Update: Kersten just added these fabric requirements for making the baby quilt....

1 honey bun
1 yard neutral
1/3 yard binding
1 1/3 yards backing

Monday, July 19, 2010

Nicey Jane Table Cloth


Last week I made a  table cloth with Nicey Jane laminated cotton purchased here.  Its SO nice that it wipes clean, it might be the only table cloth to actually stay on my table and not in the washing machine.  The laminated cottons are expensive, but I like the drape a lot and luckily my table is small (and it was a gift…thanks Mom!)  I bound it in a matching cotton stripe using my walking foot.


Now back to the slippin’ slide for me!  Well…not really me…the kids.  It makes my knees ache just watching them.  Oh to be a kid (and short) again!


Thursday, July 15, 2010

Free Quilt Tutorial: The Road Trip Quilt


This is a fun, fast quilt to make and a GREAT quilt for a beginner. You only need to buy 10 different 1/8 yard strips and the cutting and sewing is easy since there are no matching seams or squaring up edges to worry about. This finished quilt measures 36" x 40", but to add more rows just cut one extra 1/8 yard per extra row you want. On to the tutorial….




Your quilt should have 10 rows. In each row, you will use 2 of each size piece above. There is no set order…since the fabrics you use will determine where you put your squares, but if you need help you can look at the quilt below and you should be able to tell what sizes I put where. I labeled the 1st couple of rows if you need help…


Once you get the rows laid out and the darks and light fabrics evenly spaced, sew the blocks together into rows, press, and sew your rows together and press. You should now have yourself a cute little quilt top in no time at all! I thought this one would be a good play mat quilt for a boy….to make it a crib size just add two more rows (cut 2 extra 1/8 yard pieces…so 12 instead of 10).


The fabrics used in this quilt are from the Wheels collection by Riley Blake. You can find it here or here. here. I've had lots of questions about the polka dots....the yellow dot and the blue and orange dot I have no idea. The orange on orange dot is from the wheels collection, the green and blue polka dot is Anna Marie Horner from the garden party line, the green outlined dots with some yellow dots thrown in is from the Mingle line by Robert Kaufman. The orange print that is kind of leafy with the brown dot in the middle is a Riley Blake print. Any of the others I have no idea but they are probably old!
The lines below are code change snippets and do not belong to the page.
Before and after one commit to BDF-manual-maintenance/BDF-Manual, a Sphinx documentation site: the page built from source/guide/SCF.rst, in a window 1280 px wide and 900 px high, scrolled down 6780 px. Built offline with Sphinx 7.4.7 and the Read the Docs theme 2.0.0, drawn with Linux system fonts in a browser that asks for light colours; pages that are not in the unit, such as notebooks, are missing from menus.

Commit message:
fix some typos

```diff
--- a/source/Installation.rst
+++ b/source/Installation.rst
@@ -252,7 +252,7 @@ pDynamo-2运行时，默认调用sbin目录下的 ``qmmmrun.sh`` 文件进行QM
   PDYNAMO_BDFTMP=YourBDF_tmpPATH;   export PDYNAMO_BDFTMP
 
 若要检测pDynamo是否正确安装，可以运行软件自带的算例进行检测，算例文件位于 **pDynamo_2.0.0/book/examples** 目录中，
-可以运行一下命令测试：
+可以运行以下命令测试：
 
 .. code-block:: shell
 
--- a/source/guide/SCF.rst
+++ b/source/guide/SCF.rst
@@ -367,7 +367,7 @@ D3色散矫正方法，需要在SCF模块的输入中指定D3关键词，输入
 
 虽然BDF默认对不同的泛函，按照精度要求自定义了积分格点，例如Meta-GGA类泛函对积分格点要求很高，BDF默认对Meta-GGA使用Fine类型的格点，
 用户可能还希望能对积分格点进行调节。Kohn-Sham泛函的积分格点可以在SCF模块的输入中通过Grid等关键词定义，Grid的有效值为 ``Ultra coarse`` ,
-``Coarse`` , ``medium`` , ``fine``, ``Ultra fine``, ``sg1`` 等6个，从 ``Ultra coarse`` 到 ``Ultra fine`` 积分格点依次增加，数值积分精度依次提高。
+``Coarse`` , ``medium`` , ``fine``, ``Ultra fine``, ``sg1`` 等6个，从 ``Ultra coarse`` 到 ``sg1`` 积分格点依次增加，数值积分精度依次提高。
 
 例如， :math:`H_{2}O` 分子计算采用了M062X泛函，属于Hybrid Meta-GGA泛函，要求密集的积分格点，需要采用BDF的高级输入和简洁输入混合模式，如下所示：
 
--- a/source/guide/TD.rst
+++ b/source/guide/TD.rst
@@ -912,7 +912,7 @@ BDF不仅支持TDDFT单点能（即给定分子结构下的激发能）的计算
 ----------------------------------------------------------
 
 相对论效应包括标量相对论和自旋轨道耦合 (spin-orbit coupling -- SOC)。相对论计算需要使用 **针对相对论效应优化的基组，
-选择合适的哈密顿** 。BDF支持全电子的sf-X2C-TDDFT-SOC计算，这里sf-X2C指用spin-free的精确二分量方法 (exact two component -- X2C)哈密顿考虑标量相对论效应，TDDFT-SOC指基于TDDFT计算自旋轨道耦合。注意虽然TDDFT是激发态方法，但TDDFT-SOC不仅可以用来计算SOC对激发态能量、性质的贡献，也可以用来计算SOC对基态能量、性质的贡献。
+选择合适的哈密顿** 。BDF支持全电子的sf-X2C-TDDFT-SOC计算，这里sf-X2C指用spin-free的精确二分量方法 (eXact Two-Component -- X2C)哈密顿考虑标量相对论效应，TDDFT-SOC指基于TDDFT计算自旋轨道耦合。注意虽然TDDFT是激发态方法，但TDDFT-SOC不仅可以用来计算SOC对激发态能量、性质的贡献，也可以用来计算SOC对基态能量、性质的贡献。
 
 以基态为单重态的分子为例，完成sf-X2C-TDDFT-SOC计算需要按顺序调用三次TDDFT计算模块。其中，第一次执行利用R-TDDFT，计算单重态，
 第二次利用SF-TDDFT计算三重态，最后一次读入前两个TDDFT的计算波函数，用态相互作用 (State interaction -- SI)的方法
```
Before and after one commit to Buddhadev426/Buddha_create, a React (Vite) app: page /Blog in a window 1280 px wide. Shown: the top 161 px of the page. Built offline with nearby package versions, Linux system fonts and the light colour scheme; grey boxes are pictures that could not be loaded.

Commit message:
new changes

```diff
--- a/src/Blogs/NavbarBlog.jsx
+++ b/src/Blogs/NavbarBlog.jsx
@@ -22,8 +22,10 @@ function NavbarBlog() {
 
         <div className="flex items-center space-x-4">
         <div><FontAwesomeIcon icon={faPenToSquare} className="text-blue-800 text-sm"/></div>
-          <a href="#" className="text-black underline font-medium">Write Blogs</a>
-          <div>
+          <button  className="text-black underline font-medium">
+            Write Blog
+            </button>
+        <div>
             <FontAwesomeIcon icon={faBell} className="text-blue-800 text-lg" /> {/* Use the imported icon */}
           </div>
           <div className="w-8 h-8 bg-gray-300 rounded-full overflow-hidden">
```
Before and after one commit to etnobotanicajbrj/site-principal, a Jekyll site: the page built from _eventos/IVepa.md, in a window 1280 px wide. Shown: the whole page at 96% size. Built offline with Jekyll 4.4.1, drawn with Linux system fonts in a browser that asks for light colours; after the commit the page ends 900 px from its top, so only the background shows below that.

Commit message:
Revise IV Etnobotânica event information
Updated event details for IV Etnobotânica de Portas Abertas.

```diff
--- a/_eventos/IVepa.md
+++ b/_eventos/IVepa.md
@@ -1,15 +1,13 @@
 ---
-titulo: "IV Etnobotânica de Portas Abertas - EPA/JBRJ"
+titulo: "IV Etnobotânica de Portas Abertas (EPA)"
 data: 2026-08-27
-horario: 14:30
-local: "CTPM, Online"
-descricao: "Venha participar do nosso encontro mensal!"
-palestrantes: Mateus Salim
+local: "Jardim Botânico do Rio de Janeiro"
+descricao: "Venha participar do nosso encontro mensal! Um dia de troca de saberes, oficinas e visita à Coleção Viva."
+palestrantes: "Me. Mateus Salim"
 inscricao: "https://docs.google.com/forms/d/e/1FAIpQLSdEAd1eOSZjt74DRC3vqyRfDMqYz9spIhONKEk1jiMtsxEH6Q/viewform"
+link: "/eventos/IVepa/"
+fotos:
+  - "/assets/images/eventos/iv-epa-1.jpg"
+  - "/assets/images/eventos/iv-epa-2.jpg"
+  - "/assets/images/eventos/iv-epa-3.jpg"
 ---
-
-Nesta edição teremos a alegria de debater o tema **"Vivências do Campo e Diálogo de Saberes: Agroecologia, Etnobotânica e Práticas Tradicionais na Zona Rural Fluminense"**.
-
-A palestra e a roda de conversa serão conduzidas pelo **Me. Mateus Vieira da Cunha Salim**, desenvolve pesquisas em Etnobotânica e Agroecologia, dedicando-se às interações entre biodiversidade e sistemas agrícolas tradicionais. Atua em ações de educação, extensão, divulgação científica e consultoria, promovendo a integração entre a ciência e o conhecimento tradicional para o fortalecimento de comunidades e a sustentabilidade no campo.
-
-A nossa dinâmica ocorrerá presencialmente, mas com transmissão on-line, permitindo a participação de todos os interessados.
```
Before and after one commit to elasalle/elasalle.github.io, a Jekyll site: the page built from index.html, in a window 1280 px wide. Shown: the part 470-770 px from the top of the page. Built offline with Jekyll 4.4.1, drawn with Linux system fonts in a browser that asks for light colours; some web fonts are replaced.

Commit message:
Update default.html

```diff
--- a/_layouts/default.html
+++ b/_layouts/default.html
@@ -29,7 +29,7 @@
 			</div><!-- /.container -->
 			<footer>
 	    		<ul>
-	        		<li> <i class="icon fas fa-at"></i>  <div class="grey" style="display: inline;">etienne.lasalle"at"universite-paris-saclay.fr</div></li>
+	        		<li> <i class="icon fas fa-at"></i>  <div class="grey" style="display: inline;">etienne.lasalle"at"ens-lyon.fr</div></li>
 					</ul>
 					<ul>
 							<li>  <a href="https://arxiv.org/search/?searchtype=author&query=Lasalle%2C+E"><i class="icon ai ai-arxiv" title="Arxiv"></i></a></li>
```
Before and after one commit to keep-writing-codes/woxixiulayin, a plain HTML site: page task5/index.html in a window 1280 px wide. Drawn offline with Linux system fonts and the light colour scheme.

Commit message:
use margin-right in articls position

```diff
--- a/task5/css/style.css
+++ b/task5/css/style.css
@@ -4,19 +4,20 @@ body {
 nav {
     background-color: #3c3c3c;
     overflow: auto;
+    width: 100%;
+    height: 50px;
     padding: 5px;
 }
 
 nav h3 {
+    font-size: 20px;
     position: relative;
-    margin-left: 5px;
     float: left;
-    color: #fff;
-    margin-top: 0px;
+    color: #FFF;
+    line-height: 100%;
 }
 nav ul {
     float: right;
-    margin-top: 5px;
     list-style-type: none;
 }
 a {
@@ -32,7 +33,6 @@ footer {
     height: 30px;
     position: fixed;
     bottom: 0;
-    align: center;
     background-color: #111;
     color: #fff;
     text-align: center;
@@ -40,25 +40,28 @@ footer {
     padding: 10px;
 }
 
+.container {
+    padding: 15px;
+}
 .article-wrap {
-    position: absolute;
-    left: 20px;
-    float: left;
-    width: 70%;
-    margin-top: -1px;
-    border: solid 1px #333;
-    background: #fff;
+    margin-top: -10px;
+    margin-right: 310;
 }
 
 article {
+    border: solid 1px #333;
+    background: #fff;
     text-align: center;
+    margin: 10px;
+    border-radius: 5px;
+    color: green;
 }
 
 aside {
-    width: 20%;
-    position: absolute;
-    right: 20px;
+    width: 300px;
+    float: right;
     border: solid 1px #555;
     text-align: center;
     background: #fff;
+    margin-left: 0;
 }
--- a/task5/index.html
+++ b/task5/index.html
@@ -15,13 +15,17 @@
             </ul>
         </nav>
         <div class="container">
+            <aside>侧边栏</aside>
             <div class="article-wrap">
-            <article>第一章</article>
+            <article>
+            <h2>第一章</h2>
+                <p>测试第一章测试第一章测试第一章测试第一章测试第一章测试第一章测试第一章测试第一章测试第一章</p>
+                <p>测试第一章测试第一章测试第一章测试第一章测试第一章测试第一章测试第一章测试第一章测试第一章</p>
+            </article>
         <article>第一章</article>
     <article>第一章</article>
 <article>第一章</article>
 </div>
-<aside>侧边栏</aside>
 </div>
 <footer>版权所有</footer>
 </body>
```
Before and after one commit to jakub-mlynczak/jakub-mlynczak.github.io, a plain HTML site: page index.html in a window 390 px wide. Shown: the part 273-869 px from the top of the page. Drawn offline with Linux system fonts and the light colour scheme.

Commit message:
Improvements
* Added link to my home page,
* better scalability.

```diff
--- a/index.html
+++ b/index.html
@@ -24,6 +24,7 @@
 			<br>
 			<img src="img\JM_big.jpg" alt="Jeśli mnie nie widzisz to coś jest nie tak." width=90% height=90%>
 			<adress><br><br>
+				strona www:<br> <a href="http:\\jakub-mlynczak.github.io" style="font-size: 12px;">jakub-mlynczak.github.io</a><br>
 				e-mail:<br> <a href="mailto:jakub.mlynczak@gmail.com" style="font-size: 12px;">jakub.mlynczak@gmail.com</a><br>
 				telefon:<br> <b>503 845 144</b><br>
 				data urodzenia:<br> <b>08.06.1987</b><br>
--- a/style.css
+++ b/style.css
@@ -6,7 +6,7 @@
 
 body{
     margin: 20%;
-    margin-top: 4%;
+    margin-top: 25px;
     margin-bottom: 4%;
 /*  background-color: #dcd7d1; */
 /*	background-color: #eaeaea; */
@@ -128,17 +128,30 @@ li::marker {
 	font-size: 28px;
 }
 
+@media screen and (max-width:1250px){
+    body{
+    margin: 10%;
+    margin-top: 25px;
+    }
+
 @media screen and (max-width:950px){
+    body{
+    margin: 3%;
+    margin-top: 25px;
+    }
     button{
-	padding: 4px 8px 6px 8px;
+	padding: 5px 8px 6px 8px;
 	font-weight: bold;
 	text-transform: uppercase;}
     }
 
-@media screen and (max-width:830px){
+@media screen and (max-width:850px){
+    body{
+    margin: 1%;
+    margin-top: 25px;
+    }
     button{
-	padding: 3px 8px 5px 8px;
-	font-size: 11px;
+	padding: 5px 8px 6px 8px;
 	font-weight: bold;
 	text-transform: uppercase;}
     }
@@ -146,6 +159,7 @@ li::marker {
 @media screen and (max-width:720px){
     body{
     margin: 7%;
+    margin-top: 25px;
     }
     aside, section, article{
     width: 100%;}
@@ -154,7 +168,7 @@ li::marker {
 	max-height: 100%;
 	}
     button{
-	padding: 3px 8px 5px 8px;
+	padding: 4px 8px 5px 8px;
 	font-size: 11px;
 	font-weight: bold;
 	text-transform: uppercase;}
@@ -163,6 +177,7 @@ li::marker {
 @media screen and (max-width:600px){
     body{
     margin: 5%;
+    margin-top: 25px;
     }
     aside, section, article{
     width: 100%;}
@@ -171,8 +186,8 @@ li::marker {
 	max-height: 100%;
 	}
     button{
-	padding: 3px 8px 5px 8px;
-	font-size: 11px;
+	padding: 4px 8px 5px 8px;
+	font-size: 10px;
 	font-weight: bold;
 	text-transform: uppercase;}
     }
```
Monday, July 12, 2010

The Road Trip Quilt



Tutorial coming soon! This one is in the shop.

PS. How cute is that fabric!??? Love it. You can find it here or here. You can also find it here at the Ribbon Retreat and they sell by the fat quarter and 1/4 yard! LOVE THAT because I rarely use up the whole 1/2 yard. And yes…the quilting was boring as heck…but well worth it. :)

Thursday, July 8, 2010



I can only quilt three rows or so before I’m majorly bored and distracted….which is probably why straight stitch quilting takes me FOREVER.  (and why I’m writing this post instead)

By the way, your comments to my last post…..HILARIOUS!  We were laughing our heads off….I’m glad everybody’s kids go through a “lets take back the baby” phase.   Thanks for making my day!

Tuesday, July 6, 2010

Thoughts from my 3 year old…

From last night while Ryan was doing this:


Ben:  We should not get any more babies.

Me:  But Mommy and Daddy love babies. 

Ben:  We should give our baby to a different family so they can have two kids and we should just have one kid.  We should just have me.  That would be great.

The end.

Monday, July 5, 2010

Laying low


I’ve been laying low in the sewing department…..except for a handful of appliqu├ęd onesies I made a few nights ago.  I bought size 6-9 months thinking they’d be roomy enough for my 3 month old….and they are TIGHT!   This brand always seems to run a size or two small though….or maybe its my chunky baby?  Probably both.


Here is the graphic I used for my dog onesie.  To make one…. iron your fabric to double sided fusible web (like heat n’ bond) then hold up the fabric to the computer screen and you should be able to see through the fabric well enough to trace the dog onto the fusible web paper.  Then cut out your dog, peel off the paper,  iron it to the shirt and sew around (the tricky part!).  

Lab Sillouette